Reading's departure - to become a non-aligned institution outside any mission group - leaves the 1994 Group with just 11 active members.
In August, four universities left the 1994 Group for the Russell Group: Durham, Exeter, York and Queen Mary, University of London. And in the autumn, the University of Bath, University of St Andrews and the University of Surrey departed to become non-aligned.
Reading's membership formally expires in July 2013 but it will cease to play an active role in the group from today.
Sir David Bell, Reading vice-chancellor, said: "We have been proud to be a member of the 1994 Group since its inception 18 years ago. As an organisation for research-intensive universities with a strong focus on the student experience, the 1994 Group has done an effective job in influencing government policy and promoting best practice.
"However, in these uncertain times in higher education, we do not wish to be tied into any particular group. Rather, we would prefer to engage in partnerships with a much broader group of universities."
This year has seen disagreements between 1994 Group members as to whether the group should take up near-identical policy positions to the Russell Group, or try to forge a more distinctive identity based around the student experience offered by its smaller-scale institutions.
Reading's departure comes less than a year after Sir David, previously permanent secretary in the Department for Education, took charge of the institution.
"As a leading university, we are confident about our place both nationally and internationally," he said. "Here in the UK, we will remain a strong voice for diversity and breadth in the research-intensive part of the higher education sector and continue to champion an intellectually challenging and demanding experience for all students."

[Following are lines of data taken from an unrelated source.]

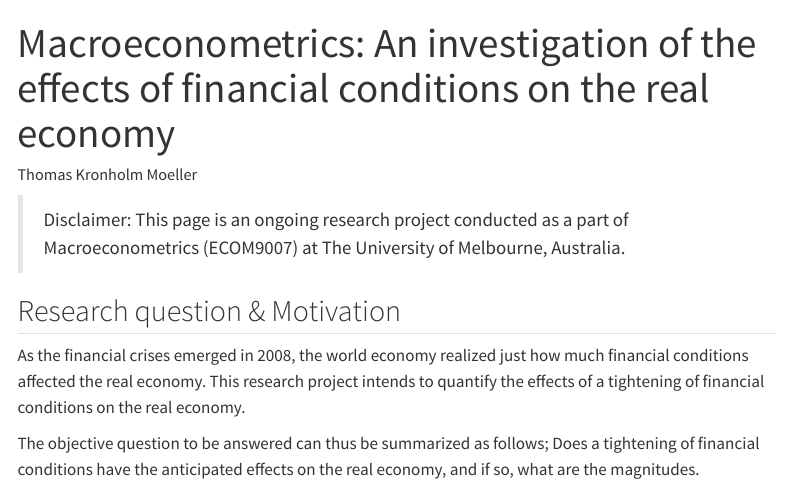
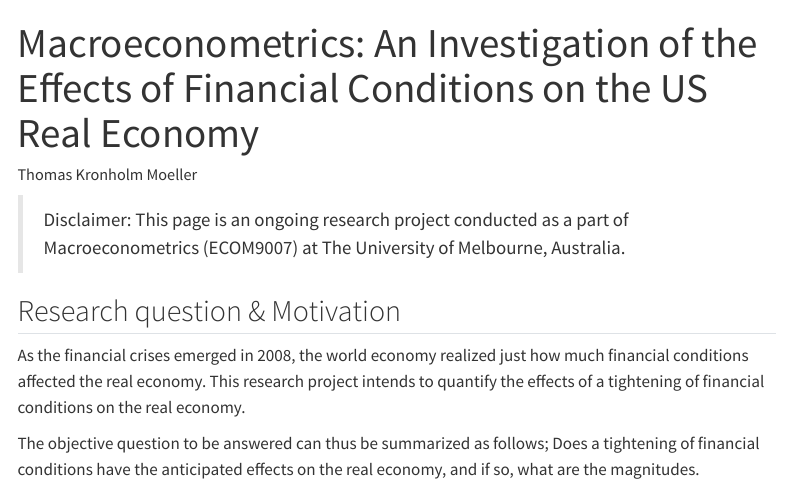
Before and after one commit to ThomasKronhol/Macro, a Quarto document (index.qmd): the page in a window 1100 px wide, from its top. Rendered offline with R 4.5, knitr and Pandoc in place of Quarto, with nearby package versions; some code elsewhere in the file could not run offline; menus at the side of the page are left out.

Commit message:
Improved capitalisation of the title

```diff
--- a/index.qmd
+++ b/index.qmd
@@ -1,5 +1,5 @@
 ---
-title: "Macroeconometrics: An investigation of the effects of financial conditions on the real economy"
+title: "Macroeconometrics: An Investigation of the Effects of Financial Conditions on the US Real Economy"
 author:
   - name: "Thomas Kronholm Moeller"
 # format:
```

The 1994 Group has also seen several staff departures this year, with chief executive Paul Marshall and director of research Rachel Winzer leaving, and director of communications Mark Fuller about to leave.